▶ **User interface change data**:

BEGIN

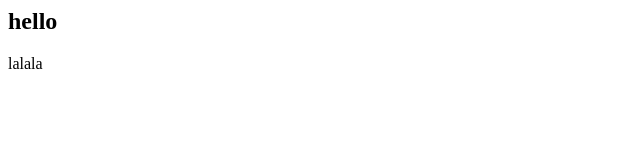
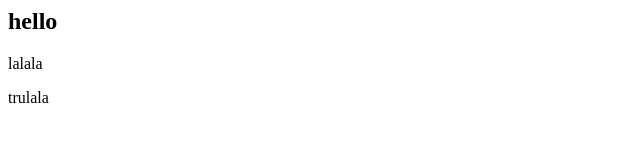
Before and after one commit to AlexGogolevSecond/demo123, a plain HTML site: page index.html in a window 1280 px wide. Shown: the full height of the page, 0-640 px from the left. Drawn offline with Linux system fonts and the light colour scheme.

Commit message:
changed index

```diff
--- a/index.html
+++ b/index.html
@@ -2,6 +2,7 @@
 	<body>
 		<h2>hello</h2>
 		<p>lalala
+		<p>trulala
 	</body>
 
 </html>
```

END

▶ **Your task**:
Go through the data above and copy each line in which "index" appears.

▶ **Result for this task**:
Before and after one commit to AlexGogolevSecond/demo123, a plain HTML site: page index.html in a window 1280 px wide. Shown: the full height of the page, 0-640 px from the left. Drawn offline with Linux system fonts and the light colour scheme.
changed index
--- a/index.html
+++ b/index.html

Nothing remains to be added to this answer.